  • Destination Address (DA) field: MAC address of the final destination node in the network
  • Source Address (SA) field: MAC address of the node that initiated the frame
  • Receiver Address (RA) field: MAC address that identifies the wireless device that is the immediate recipient of the frame
  • Fragment Number field: Indicates the number for each fragment of a frame
  • Sequence Number field: Indicates the sequence number assigned to the frame; retransmitted frames are identified by duplicate sequence numbers
  • Transmitter Address (TA) field: MAC address that identifies the wireless device that transmitted the frame
  • Frame Body field: Contains the information being transported; for data frames, typically an IP packet
  • FCS field: Contains a 32-bit cyclic redundancy check (CRC) of the frame
Media access control


  • Physical topology: What people see. Refers to the physical connections and identifies how end devices and infrastructure devices such as routers, switches, and wireless access points are interconnected.
  • Logical topology: What data see. Refers to the way a network transfers frames from one node to the next. This arrangement consists of virtual connections between the nodes of a network.Two basic media access control methods for shared media:
    • Contention-based access: All nodes compete for the use of the medium but have a plan if there are collisions. Figure 1 shows contention-based access.
    • Controlled access: Each node has its own time to use the medium.

WANs topologies:

WANs are commonly interconnected using the following physical topologies:

  • Point-to-Point: This is the simplest topology which consists of a permanent link between two endpoints. For this reason, this is a very popular WAN topology.
    • Physical point-to-point topologies directly connect two nodes, In this arrangement, two nodes do not have to share the media with other hosts.
    • A virtual circuit is a logical connection created within a network between two network devices. The two nodes on either end of the virtual circuit exchange the frames with each other. Media access method used by the data link protocol is determined by the logical point-to-point topology, not the physical topology.
  • Hub and Spoke: A WAN version of the star topology in which a central site interconnects branch sites using point-to-point links.
  • Mesh: This topology provides high availability, but requires that every end system be interconnected to every other system. Therefore the administrative and physical costs can be significant.

LAN topologies:LAN_topology

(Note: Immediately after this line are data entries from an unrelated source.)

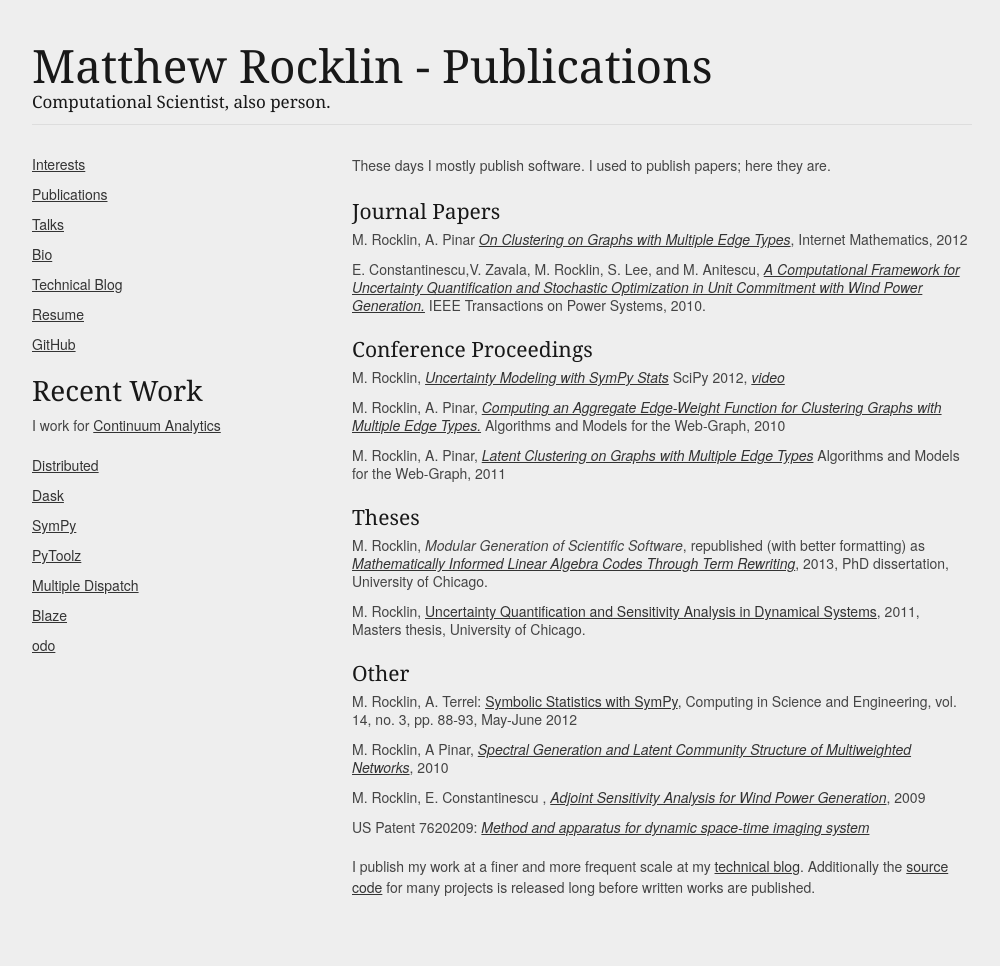
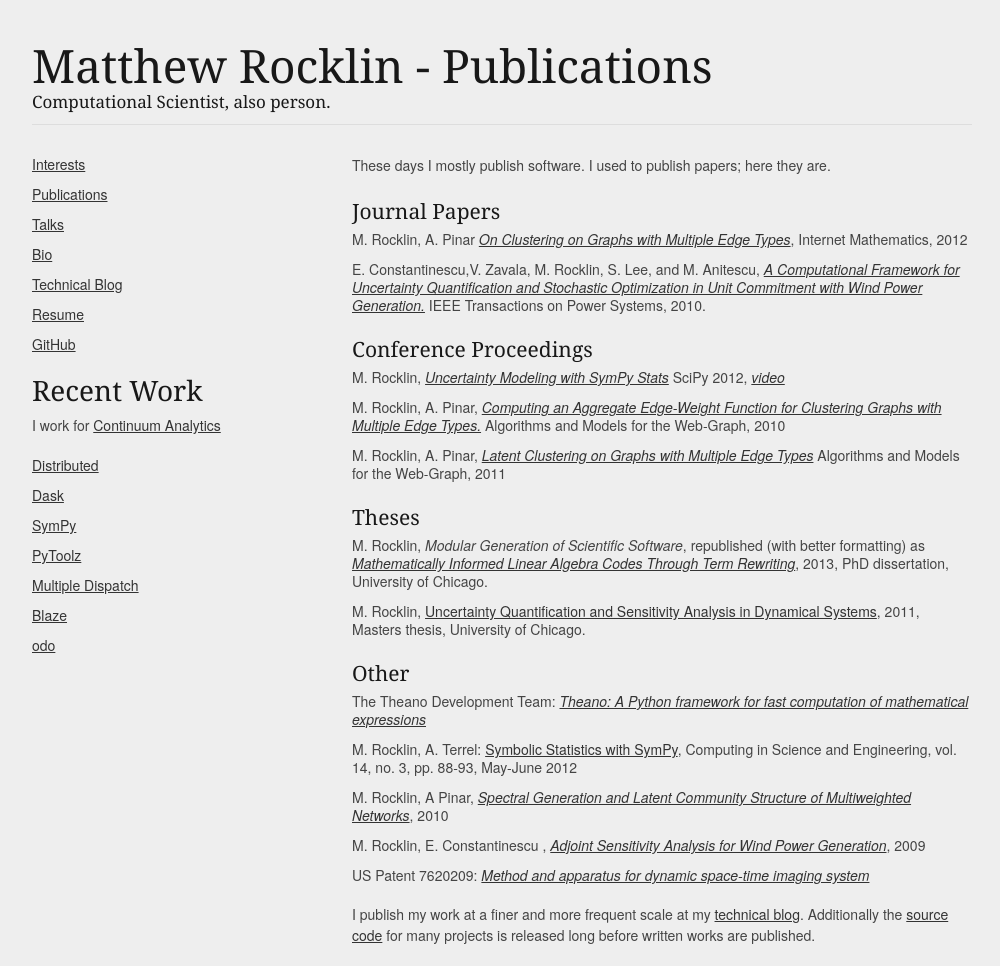
Before and after one commit to mrocklin/mrocklin.github.io, a Jekyll site: the page built from publications.md, in a window 1280 px wide. Shown: the whole page, without its empty margins (138-1138 px from the left). Built offline with Jekyll 4.4.1, drawn with Linux system fonts in a browser that asks for light colours; before the commit the page ends 918 px from its top, so only the background shows below that.

Commit message:
add theano to publications

```diff
--- a/publications.md
+++ b/publications.md
@@ -41,6 +41,8 @@ These days I mostly publish software.  I used to publish papers; here they are.
 
 #### Other
 
+-   The Theano Development Team: [*Theano: A Python framework for fast
+    computation of mathematical expressions*](http://arxiv.org/abs/1605.02688)
 -   M. Rocklin, A. Terrel: [Symbolic Statistics with
     SymPy](http://origin-www.computer.org/csdl/mags/cs/2012/03/mcs2012030088-abs.html),
     Computing in Science and Engineering, vol. 14, no. 3, pp. 88-93,
```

  • Star: End devices are connected to a central intermediate device. Early star topologies interconnected end devices using hubs. However, star topologies now use switches. The star topology is the most common physical LAN topology primarily because it is easy to install, very scalable (easy to add and remove end devices), and easy to troubleshoot.
  • Extended star or hybrid: In an extended star topology, central intermediate devices interconnect other star topologies. In a hybrid topology, the star networks may interconnect using a bus topology.
  • Bus: All end systems are chained to each other and terminated in some form on each end. Infrastructure devices such as switches are not required to interconnect the end devices. Bus topologies were used in legacy Ethernet networks because it was inexpensive to use and easy to set up.
  • Ring: End systems are connected to their respective neighbor forming a ring. Unlike the bus topology, the ring does not need to be terminated. Ring topologies were used in legacy Fiber Distributed Data Interface (FDDI) networks.
    Fiber Distributed Data Interface (FDDI) is a standard for data transmission in a local area network. It uses optical fiber as its standard underlying physical medium, although it was also later specified to use copper cable, in which case it may be called CDDI (Copper Distributed Data Interface), standardized as TP-PMD (Twisted-Pair Physical Medium-Dependent), also referred to as TP-DDI (Twisted-Pair Distributed Data Interface).
Data link Frame